## Records from a collection:
|---|

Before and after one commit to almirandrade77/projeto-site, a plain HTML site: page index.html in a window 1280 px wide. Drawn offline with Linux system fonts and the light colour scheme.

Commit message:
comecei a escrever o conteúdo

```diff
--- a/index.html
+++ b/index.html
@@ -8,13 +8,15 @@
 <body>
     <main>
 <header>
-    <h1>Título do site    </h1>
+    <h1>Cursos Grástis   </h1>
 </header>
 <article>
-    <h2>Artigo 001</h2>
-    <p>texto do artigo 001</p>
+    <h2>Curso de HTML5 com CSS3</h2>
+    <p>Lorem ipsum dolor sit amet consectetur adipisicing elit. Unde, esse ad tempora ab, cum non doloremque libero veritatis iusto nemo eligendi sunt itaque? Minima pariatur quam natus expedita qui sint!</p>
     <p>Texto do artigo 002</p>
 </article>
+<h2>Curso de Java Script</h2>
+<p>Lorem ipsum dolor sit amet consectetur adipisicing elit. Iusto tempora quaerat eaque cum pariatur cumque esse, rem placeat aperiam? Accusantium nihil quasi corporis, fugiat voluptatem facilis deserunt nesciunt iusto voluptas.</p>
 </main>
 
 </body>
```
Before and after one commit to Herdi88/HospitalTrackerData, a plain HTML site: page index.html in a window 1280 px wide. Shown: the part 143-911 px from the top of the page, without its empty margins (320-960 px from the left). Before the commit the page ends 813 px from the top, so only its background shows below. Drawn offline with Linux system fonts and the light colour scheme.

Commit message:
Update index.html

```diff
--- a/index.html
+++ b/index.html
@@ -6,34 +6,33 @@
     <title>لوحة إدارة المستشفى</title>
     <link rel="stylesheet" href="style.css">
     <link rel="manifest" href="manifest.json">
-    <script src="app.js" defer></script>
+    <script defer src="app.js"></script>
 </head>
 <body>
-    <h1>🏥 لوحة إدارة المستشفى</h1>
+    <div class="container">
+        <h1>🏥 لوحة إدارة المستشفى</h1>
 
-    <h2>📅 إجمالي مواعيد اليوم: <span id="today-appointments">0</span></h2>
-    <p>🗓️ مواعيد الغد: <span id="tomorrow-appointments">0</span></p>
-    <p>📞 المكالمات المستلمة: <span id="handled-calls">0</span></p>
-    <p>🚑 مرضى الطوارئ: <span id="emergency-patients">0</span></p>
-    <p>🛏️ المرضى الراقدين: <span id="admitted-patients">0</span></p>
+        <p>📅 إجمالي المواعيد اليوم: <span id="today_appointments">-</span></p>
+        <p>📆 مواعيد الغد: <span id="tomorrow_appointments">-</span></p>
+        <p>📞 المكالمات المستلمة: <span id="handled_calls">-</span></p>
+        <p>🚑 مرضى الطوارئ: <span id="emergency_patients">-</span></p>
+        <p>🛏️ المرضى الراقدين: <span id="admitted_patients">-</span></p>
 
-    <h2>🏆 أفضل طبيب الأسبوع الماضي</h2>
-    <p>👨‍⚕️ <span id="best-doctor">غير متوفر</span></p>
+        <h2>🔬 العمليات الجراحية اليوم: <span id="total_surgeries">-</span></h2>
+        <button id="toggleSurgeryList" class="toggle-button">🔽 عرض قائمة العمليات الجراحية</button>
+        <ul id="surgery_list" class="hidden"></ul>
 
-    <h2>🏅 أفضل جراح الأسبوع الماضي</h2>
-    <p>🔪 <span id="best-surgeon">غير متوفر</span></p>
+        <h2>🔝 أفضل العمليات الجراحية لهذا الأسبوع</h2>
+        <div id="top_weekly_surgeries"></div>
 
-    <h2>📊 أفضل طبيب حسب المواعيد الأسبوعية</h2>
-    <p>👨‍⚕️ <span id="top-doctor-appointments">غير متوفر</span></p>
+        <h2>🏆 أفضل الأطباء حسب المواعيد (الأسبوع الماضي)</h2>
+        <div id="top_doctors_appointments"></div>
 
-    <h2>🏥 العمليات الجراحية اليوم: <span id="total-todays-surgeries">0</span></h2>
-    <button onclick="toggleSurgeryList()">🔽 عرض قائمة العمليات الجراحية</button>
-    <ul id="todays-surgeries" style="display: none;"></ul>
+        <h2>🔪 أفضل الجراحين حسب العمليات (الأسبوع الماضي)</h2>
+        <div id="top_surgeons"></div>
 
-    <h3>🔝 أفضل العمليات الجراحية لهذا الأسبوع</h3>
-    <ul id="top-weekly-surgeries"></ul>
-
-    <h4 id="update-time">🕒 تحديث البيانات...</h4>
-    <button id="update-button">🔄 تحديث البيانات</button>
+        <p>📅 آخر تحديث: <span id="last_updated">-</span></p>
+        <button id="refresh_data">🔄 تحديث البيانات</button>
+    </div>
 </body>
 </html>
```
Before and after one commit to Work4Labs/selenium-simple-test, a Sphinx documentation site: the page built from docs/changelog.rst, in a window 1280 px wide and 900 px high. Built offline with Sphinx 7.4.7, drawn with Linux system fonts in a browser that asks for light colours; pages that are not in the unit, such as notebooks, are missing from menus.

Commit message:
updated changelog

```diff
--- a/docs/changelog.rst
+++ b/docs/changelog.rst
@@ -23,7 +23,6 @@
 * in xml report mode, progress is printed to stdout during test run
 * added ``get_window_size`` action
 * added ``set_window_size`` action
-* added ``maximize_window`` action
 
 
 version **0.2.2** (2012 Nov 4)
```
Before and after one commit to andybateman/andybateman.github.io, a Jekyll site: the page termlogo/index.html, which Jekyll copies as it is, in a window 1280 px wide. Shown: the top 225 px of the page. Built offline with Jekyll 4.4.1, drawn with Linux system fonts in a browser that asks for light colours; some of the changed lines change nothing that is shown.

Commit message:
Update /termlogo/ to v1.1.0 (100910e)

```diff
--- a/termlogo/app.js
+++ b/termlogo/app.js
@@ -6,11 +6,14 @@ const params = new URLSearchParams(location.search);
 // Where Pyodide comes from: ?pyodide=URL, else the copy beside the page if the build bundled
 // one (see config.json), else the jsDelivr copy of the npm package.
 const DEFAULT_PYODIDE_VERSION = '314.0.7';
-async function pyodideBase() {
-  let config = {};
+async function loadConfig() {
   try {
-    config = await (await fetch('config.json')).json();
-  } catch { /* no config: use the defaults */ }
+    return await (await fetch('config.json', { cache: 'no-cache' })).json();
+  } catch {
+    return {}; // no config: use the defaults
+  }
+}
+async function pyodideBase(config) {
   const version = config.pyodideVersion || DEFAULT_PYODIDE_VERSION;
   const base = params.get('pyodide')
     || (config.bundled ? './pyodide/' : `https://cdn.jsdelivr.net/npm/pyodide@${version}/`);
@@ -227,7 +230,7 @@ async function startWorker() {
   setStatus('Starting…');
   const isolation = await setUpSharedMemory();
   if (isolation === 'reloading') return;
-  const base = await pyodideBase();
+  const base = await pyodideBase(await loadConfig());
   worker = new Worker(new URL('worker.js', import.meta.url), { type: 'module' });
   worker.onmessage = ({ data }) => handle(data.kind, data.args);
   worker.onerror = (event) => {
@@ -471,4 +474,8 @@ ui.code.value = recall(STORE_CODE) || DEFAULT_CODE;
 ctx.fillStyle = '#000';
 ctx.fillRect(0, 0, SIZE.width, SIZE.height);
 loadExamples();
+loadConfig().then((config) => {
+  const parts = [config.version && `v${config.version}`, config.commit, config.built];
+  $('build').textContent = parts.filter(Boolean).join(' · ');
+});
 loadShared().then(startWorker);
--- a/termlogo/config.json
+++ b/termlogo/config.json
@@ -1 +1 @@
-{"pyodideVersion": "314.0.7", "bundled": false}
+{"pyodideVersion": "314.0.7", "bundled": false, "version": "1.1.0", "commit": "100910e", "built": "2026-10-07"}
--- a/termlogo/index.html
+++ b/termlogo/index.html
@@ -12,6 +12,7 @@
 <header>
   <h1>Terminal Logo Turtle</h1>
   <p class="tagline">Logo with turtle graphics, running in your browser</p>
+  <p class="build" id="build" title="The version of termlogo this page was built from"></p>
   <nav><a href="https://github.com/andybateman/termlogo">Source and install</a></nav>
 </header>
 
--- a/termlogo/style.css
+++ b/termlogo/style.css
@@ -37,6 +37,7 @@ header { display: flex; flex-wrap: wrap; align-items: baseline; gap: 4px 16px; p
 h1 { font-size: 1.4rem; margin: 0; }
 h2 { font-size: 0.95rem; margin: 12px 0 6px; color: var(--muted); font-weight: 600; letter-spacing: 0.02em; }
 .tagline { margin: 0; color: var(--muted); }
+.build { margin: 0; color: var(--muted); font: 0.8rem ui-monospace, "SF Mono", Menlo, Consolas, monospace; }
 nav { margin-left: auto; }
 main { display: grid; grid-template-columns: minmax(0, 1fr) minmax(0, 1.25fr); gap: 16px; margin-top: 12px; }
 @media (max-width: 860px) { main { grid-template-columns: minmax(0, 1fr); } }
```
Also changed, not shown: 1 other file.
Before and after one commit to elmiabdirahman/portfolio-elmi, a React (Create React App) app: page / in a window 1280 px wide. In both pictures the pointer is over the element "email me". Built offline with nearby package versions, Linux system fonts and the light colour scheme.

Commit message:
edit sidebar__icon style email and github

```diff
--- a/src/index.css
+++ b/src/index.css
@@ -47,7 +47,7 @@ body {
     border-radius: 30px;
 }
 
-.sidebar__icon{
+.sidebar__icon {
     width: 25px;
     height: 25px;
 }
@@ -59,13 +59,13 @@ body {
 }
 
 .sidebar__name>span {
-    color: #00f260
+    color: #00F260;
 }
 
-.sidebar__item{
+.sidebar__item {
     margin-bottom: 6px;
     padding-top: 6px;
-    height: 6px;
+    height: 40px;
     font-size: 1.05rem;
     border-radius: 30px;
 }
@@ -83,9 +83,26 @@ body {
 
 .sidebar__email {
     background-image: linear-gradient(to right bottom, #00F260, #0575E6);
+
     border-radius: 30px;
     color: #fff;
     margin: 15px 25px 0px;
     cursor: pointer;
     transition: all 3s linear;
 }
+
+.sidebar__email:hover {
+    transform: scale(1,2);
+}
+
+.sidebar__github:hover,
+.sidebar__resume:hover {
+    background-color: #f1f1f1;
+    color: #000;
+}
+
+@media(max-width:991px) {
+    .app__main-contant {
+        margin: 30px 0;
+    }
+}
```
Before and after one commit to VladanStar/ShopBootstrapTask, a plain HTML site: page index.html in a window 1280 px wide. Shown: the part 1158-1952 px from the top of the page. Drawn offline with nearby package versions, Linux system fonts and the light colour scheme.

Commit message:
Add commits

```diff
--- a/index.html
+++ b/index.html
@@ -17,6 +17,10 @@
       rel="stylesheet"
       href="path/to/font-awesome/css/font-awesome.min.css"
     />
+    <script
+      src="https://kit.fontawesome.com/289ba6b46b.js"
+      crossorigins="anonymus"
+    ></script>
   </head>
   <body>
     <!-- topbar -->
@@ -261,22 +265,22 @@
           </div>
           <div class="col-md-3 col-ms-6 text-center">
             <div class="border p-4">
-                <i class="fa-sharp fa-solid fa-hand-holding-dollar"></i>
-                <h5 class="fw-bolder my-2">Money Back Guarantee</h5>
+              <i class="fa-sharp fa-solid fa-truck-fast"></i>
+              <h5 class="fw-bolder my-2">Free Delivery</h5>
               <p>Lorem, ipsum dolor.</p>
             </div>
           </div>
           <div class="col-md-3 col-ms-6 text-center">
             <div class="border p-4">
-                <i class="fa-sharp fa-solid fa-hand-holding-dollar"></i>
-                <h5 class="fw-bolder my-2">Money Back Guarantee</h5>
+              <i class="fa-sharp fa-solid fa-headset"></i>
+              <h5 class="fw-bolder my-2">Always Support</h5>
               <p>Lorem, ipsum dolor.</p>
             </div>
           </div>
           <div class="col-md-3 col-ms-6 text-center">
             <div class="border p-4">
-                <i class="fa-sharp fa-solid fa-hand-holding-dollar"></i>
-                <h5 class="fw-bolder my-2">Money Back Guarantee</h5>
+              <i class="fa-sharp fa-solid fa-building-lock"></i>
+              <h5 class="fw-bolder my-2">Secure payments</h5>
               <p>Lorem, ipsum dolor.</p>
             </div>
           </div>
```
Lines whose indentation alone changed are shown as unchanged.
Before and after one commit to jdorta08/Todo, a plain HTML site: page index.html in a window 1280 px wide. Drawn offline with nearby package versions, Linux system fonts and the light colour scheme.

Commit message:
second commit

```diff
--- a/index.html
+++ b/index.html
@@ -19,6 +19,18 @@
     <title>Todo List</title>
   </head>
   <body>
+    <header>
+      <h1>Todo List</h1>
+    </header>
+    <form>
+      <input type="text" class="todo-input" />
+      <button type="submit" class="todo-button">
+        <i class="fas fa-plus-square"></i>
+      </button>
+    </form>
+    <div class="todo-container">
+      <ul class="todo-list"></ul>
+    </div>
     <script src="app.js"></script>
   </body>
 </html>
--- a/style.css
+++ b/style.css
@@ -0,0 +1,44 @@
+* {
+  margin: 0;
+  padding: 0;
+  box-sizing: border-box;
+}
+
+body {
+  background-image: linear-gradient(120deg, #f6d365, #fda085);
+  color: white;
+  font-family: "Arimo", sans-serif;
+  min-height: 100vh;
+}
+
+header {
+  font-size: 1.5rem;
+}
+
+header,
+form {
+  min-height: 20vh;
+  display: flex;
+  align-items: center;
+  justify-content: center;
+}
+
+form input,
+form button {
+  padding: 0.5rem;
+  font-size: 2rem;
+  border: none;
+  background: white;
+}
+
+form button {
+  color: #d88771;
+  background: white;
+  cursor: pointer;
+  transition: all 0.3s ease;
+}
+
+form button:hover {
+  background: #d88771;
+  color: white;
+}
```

|---|

## Work task:
Copy all lines from the entries that contain the word "with".

## Output below:
Before and after one commit to almirandrade77/projeto-site, a plain HTML site: page index.html in a window 1280 px wide. Drawn offline with Linux system fonts and the light colour scheme.
Before and after one commit to Herdi88/HospitalTrackerData, a plain HTML site: page index.html in a window 1280 px wide. Shown: the part 143-911 px from the top of the page, without its empty margins (320-960 px from the left). Before the commit the page ends 813 px from the top, so only its background shows below. Drawn offline with Linux system fonts and the light colour scheme.
Before and after one commit to Work4Labs/selenium-simple-test, a Sphinx documentation site: the page built from docs/changelog.rst, in a window 1280 px wide and 900 px high. Built offline with Sphinx 7.4.7, drawn with Linux system fonts in a browser that asks for light colours; pages that are not in the unit, such as notebooks, are missing from menus.
Before and after one commit to andybateman/andybateman.github.io, a Jekyll site: the page termlogo/index.html, which Jekyll copies as it is, in a window 1280 px wide. Shown: the top 225 px of the page. Built offline with Jekyll 4.4.1, drawn with Linux system fonts in a browser that asks for light colours; some of the changed lines change nothing that is shown.
   <p class="tagline">Logo with turtle graphics, running in your browser</p>
Before and after one commit to elmiabdirahman/portfolio-elmi, a React (Create React App) app: page / in a window 1280 px wide. In both pictures the pointer is over the element "email me". Built offline with nearby package versions, Linux system fonts and the light colour scheme.
Before and after one commit to VladanStar/ShopBootstrapTask, a plain HTML site: page index.html in a window 1280 px wide. Shown: the part 1158-1952 px from the top of the page. Drawn offline with nearby package versions, Linux system fonts and the light colour scheme.
Before and after one commit to jdorta08/Todo, a plain HTML site: page index.html in a window 1280 px wide. Drawn offline with nearby package versions, Linux system fonts and the light colour scheme.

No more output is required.